TASK TO COMPLETE:
Pictures aside, restate the records below exactly as written.

Before and after images:
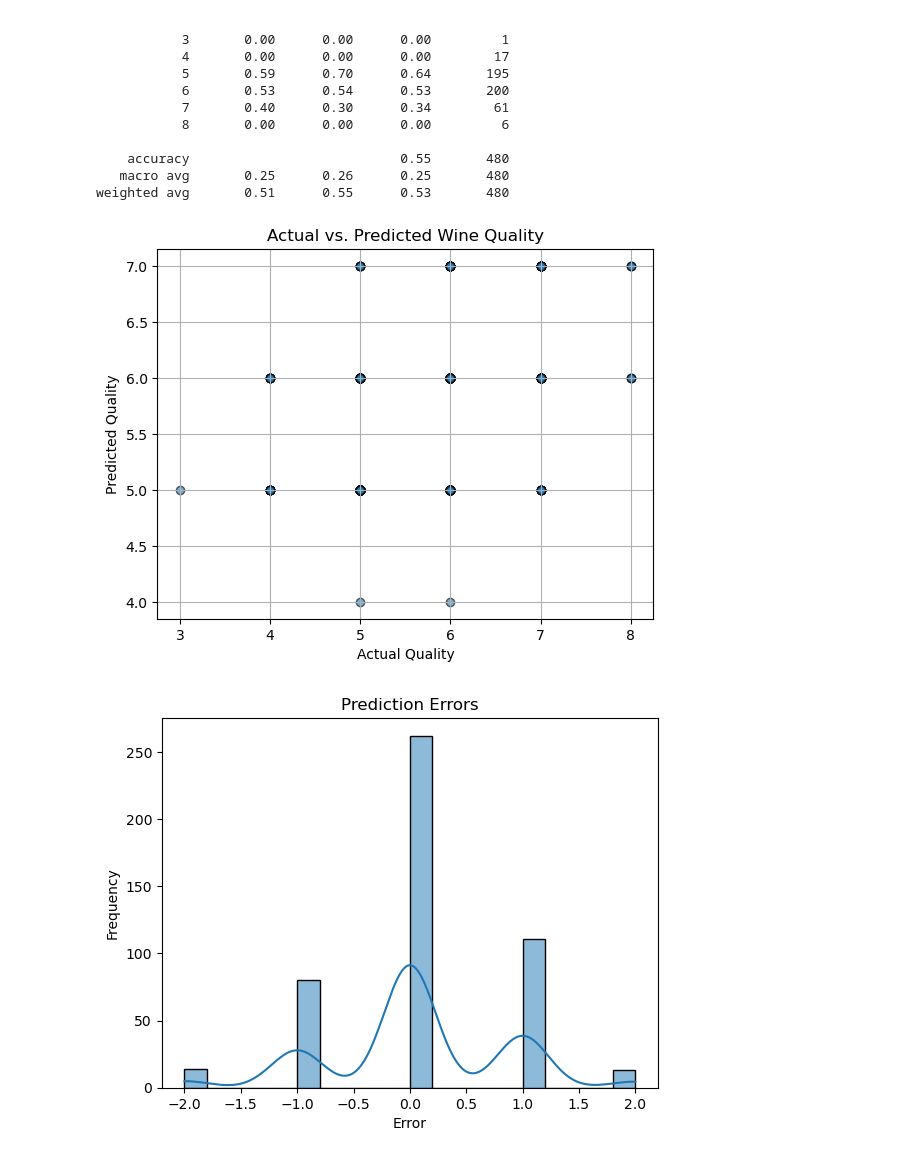
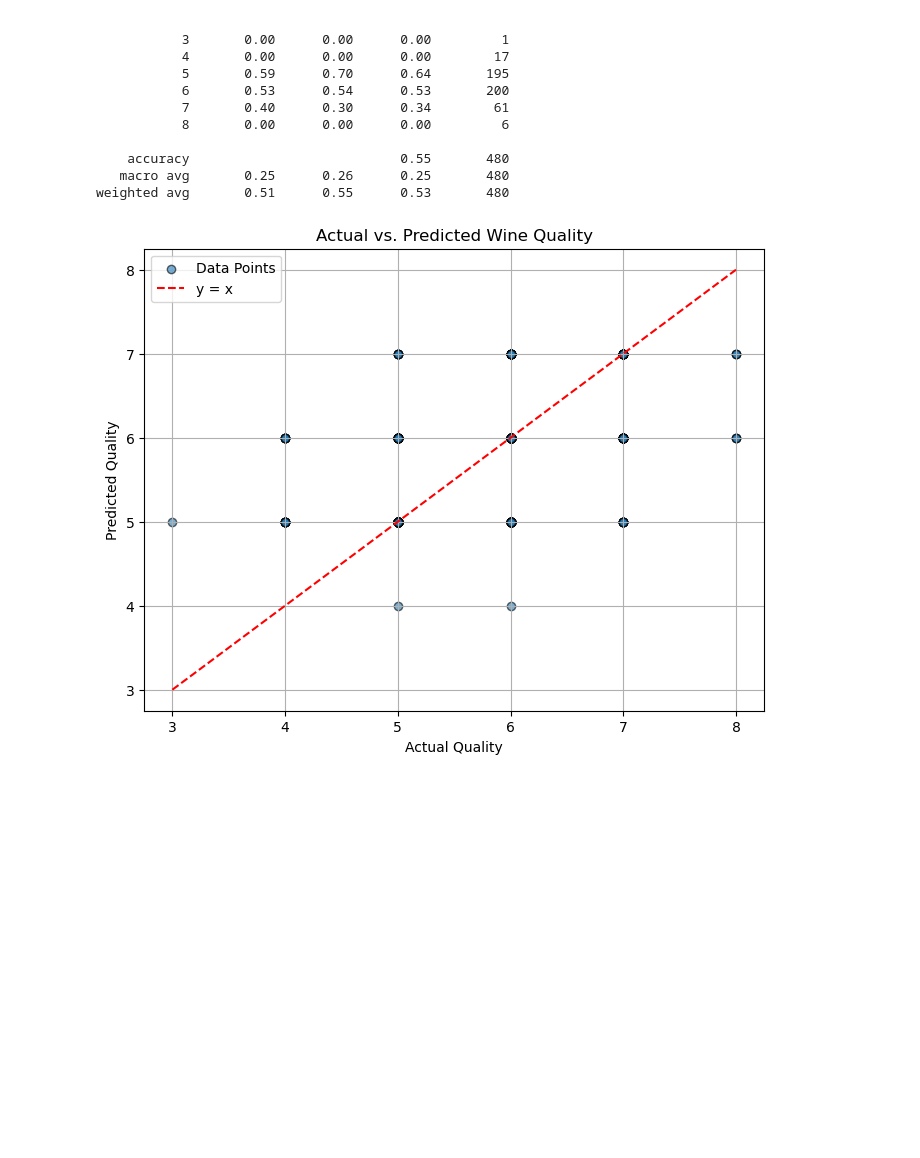
Before and after one commit to UninspiredNomenclature/project_4, a Jupyter notebook: wine_work.ipynb, the cells around one changed output. Drawn from its saved outputs; the diff is of its cells as text; code cells hidden in the pictures; blank space fills up the shorter version.

```diff
--- a/wine_work.ipynb
+++ b/wine_work.ipynb
@@ -138,21 +152,22 @@ Classification Report:
    macro avg       0.25      0.26      0.25       480
 weighted avg       0.51      0.55      0.53       480
 # %%
-plt.scatter(y_test, y_pred, alpha=0.6, edgecolors='k')
+import numpy as np
+
+# Scatter plot with diagonal line for reference
+plt.figure(figsize=(8, 6))
+plt.scatter(y_test, y_pred, alpha=0.6, edgecolors='k', label="Data Points")
+plt.plot(np.arange(min(y_test), max(y_test) + 1),
+         np.arange(min(y_test), max(y_test) + 1),
+         color="red", linestyle="--", label="y = x")
 plt.title('Actual vs. Predicted Wine Quality')
 plt.xlabel('Actual Quality')
 plt.ylabel('Predicted Quality')
+plt.legend()
 plt.grid(True)
 plt.show()
-
-sns.histplot(y_test - y_pred, kde=True, bins=20)
-plt.title('Prediction Errors')
-plt.xlabel('Error')
-plt.ylabel('Frequency')
-plt.show()
 # %% [output]
-[figure, old version]
+[figure, new version]
-[figure, removed]
 # %%
 # SUMMARY OF FINDINGS:
 # 1. Clustering Insights:
```
Also changed, not shown: parts of 3 cells of this notebook.
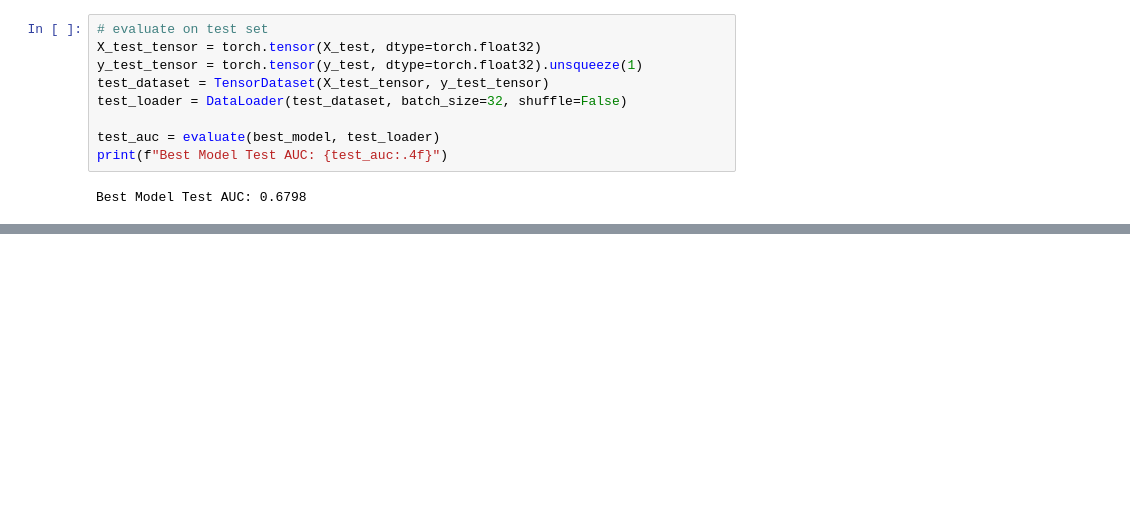
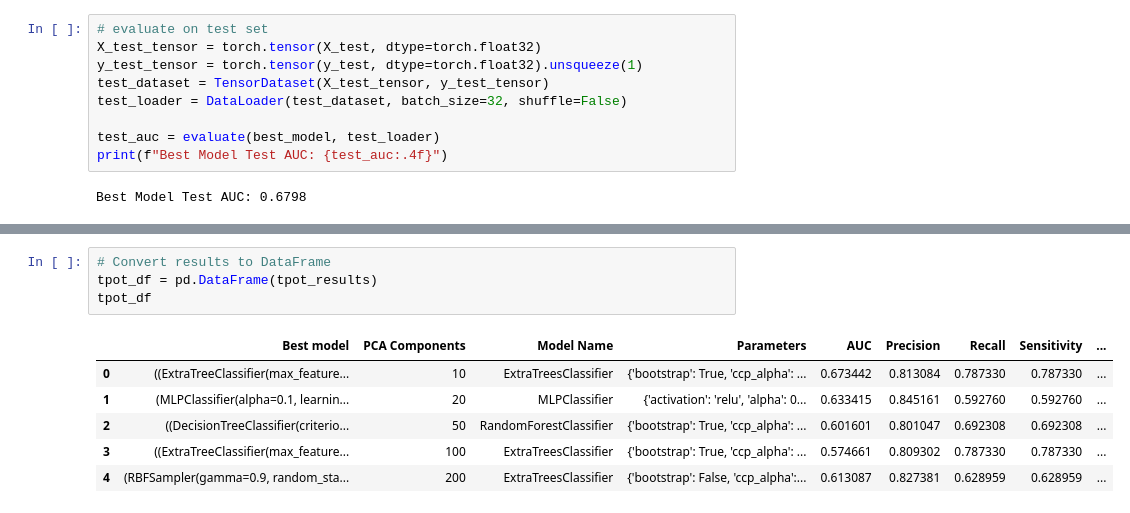
Before and after one commit to ongxuanhong/dili-drug-liver-interaction, a Jupyter notebook: 07.2.nlp_openai.ipynb, the cells around one changed output, grey strips where cells are left out. Saved outputs shown, nothing was run; the diff lists cells and outputs as text; blank space fills up the shorter version.

```diff
--- a/07.2.nlp_openai.ipynb
+++ b/07.2.nlp_openai.ipynb
@@ -597,0 +700,11 @@ Best Model Test AUC: 0.6798
+# %%
+# Convert results to DataFrame
+tpot_df = pd.DataFrame(tpot_results)
+tpot_df
+# %% [output]
+|  | Best model | PCA Components | Model Name | Parameters | AUC | Precision | Recall | Sensitivity | ... |
+| 0 | ((ExtraTreeClassifier(max_feature... | 10 | ExtraTreesClassifier | {'bootstrap': True, 'ccp_alpha': ... | 0.673442 | 0.813084 | 0.787330 | 0.787330 | ... |
+| 1 | (MLPClassifier(alpha=0.1, learnin... | 20 | MLPClassifier | {'activation': 'relu', 'alpha': 0... | 0.633415 | 0.845161 | 0.592760 | 0.592760 | ... |
+| 2 | ((DecisionTreeClassifier(criterio... | 50 | RandomForestClassifier | {'bootstrap': True, 'ccp_alpha': ... | 0.601601 | 0.801047 | 0.692308 | 0.692308 | ... |
+| 3 | ((ExtraTreeClassifier(max_feature... | 100 | ExtraTreesClassifier | {'bootstrap': True, 'ccp_alpha': ... | 0.574661 | 0.809302 | 0.787330 | 0.787330 | ... |
+| 4 | (RBFSampler(gamma=0.9, random_sta... | 200 | ExtraTreesClassifier | {'bootstrap': False, 'ccp_alpha':... | 0.613087 | 0.827381 | 0.628959 | 0.628959 | ... |
```
Also changed, not shown: parts of 4 cells of this notebook.
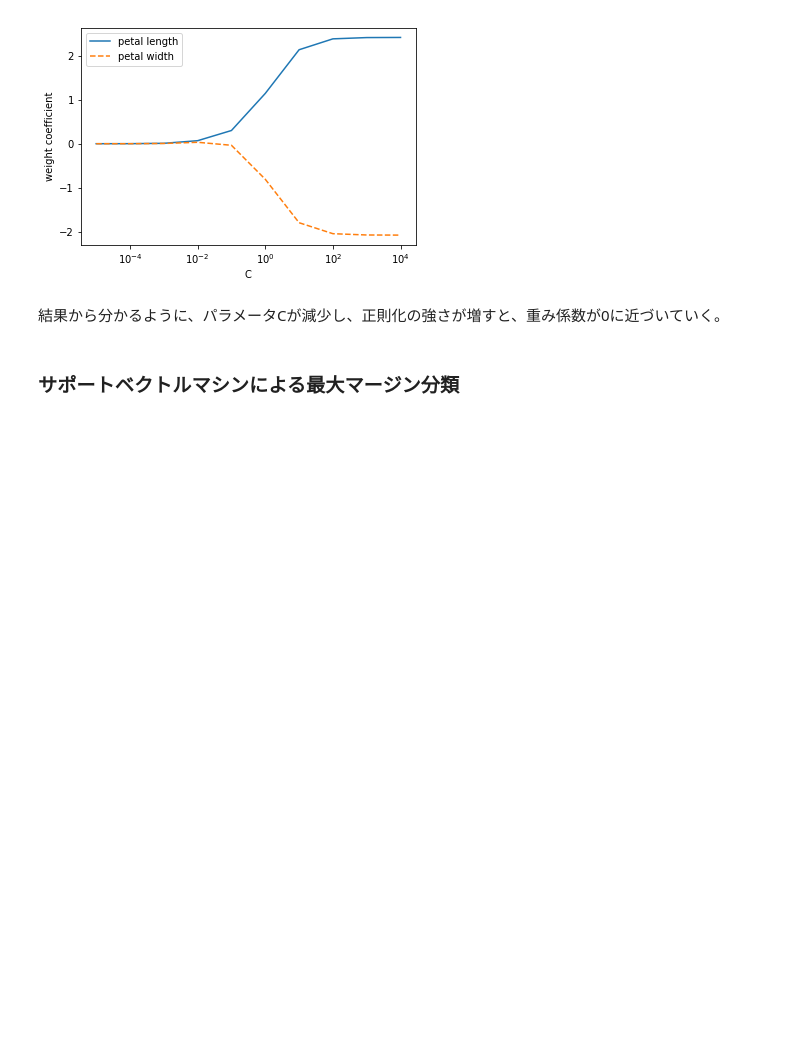
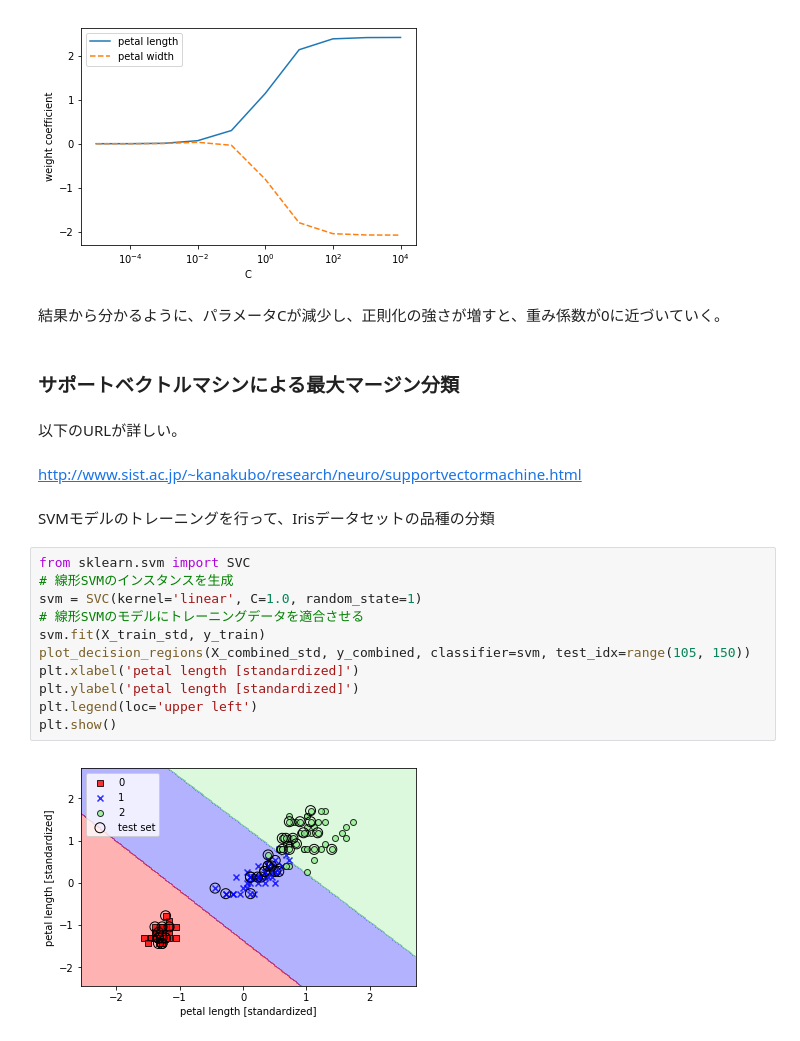
Before and after one commit to TakanoriHasebe/python_machine_learning_2nd, a Jupyter notebook: ch03/Scikit Learnの活用.ipynb, the cells around one changed output. Drawn from its saved outputs; the diff is of its cells as text; blank space fills up the shorter version.

```diff
--- a/ch03/Scikit Learnの活用.ipynb
+++ b/ch03/Scikit Learnの活用.ipynb
@@ -362,3 +362,22 @@ plt.show()
 結果から分かるように、パラメータCが減少し、正則化の強さが増すと、重み係数が0に近づいていく。
 # %% [markdown]
 ### サポートベクトルマシンによる最大マージン分類
+# %% [markdown]
+以下のURLが詳しい。
+# %% [markdown]
+http://www.sist.ac.jp/~kanakubo/research/neuro/supportvectormachine.html
+# %% [markdown]
+SVMモデルのトレーニングを行って、Irisデータセットの品種の分類
+# %%
+from sklearn.svm import SVC
+# 線形SVMのインスタンスを生成
+svm = SVC(kernel='linear', C=1.0, random_state=1)
+# 線形SVMのモデルにトレーニングデータを適合させる
+svm.fit(X_train_std, y_train)
+plot_decision_regions(X_combined_std, y_combined, classifier=svm, test_idx=range(105, 150))
+plt.xlabel('petal length [standardized]')
+plt.ylabel('petal length [standardized]')
+plt.legend(loc='upper left')
+plt.show()
+# %% [output]
+[figure, added]
```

SOLUTION TO THIS TASK:
Before and after one commit to UninspiredNomenclature/project_4, a Jupyter notebook: wine_work.ipynb, the cells around one changed output. Drawn from its saved outputs; the diff is of its cells as text; code cells hidden in the pictures; blank space fills up the shorter version.

```diff
--- a/wine_work.ipynb
+++ b/wine_work.ipynb
@@ -138,21 +152,22 @@ Classification Report:
    macro avg       0.25      0.26      0.25       480
 weighted avg       0.51      0.55      0.53       480
 # %%
-plt.scatter(y_test, y_pred, alpha=0.6, edgecolors='k')
+import numpy as np
+
+# Scatter plot with diagonal line for reference
+plt.figure(figsize=(8, 6))
+plt.scatter(y_test, y_pred, alpha=0.6, edgecolors='k', label="Data Points")
+plt.plot(np.arange(min(y_test), max(y_test) + 1),
+         np.arange(min(y_test), max(y_test) + 1),
+         color="red", linestyle="--", label="y = x")
 plt.title('Actual vs. Predicted Wine Quality')
 plt.xlabel('Actual Quality')
 plt.ylabel('Predicted Quality')
+plt.legend()
 plt.grid(True)
 plt.show()
-
-sns.histplot(y_test - y_pred, kde=True, bins=20)
-plt.title('Prediction Errors')
-plt.xlabel('Error')
-plt.ylabel('Frequency')
-plt.show()
 # %% [output]
-[figure, old version]
+[figure, new version]
-[figure, removed]
 # %%
 # SUMMARY OF FINDINGS:
 # 1. Clustering Insights:
```
Also changed, not shown: parts of 3 cells of this notebook.
Before and after one commit to ongxuanhong/dili-drug-liver-interaction, a Jupyter notebook: 07.2.nlp_openai.ipynb, the cells around one changed output, grey strips where cells are left out. Saved outputs shown, nothing was run; the diff lists cells and outputs as text; blank space fills up the shorter version.

```diff
--- a/07.2.nlp_openai.ipynb
+++ b/07.2.nlp_openai.ipynb
@@ -597,0 +700,11 @@ Best Model Test AUC: 0.6798
+# %%
+# Convert results to DataFrame
+tpot_df = pd.DataFrame(tpot_results)
+tpot_df
+# %% [output]
+|  | Best model | PCA Components | Model Name | Parameters | AUC | Precision | Recall | Sensitivity | ... |
+| 0 | ((ExtraTreeClassifier(max_feature... | 10 | ExtraTreesClassifier | {'bootstrap': True, 'ccp_alpha': ... | 0.673442 | 0.813084 | 0.787330 | 0.787330 | ... |
+| 1 | (MLPClassifier(alpha=0.1, learnin... | 20 | MLPClassifier | {'activation': 'relu', 'alpha': 0... | 0.633415 | 0.845161 | 0.592760 | 0.592760 | ... |
+| 2 | ((DecisionTreeClassifier(criterio... | 50 | RandomForestClassifier | {'bootstrap': True, 'ccp_alpha': ... | 0.601601 | 0.801047 | 0.692308 | 0.692308 | ... |
+| 3 | ((ExtraTreeClassifier(max_feature... | 100 | ExtraTreesClassifier | {'bootstrap': True, 'ccp_alpha': ... | 0.574661 | 0.809302 | 0.787330 | 0.787330 | ... |
+| 4 | (RBFSampler(gamma=0.9, random_sta... | 200 | ExtraTreesClassifier | {'bootstrap': False, 'ccp_alpha':... | 0.613087 | 0.827381 | 0.628959 | 0.628959 | ... |
```
Also changed, not shown: parts of 4 cells of this notebook.
Before and after one commit to TakanoriHasebe/python_machine_learning_2nd, a Jupyter notebook: ch03/Scikit Learnの活用.ipynb, the cells around one changed output. Drawn from its saved outputs; the diff is of its cells as text; blank space fills up the shorter version.

```diff
--- a/ch03/Scikit Learnの活用.ipynb
+++ b/ch03/Scikit Learnの活用.ipynb
@@ -362,3 +362,22 @@ plt.show()
 結果から分かるように、パラメータCが減少し、正則化の強さが増すと、重み係数が0に近づいていく。
 # %% [markdown]
 ### サポートベクトルマシンによる最大マージン分類
+# %% [markdown]
+以下のURLが詳しい。
+# %% [markdown]
+http://www.sist.ac.jp/~kanakubo/research/neuro/supportvectormachine.html
+# %% [markdown]
+SVMモデルのトレーニングを行って、Irisデータセットの品種の分類
+# %%
+from sklearn.svm import SVC
+# 線形SVMのインスタンスを生成
+svm = SVC(kernel='linear', C=1.0, random_state=1)
+# 線形SVMのモデルにトレーニングデータを適合させる
+svm.fit(X_train_std, y_train)
+plot_decision_regions(X_combined_std, y_combined, classifier=svm, test_idx=range(105, 150))
+plt.xlabel('petal length [standardized]')
+plt.ylabel('petal length [standardized]')
+plt.legend(loc='upper left')
+plt.show()
+# %% [output]
+[figure, added]
```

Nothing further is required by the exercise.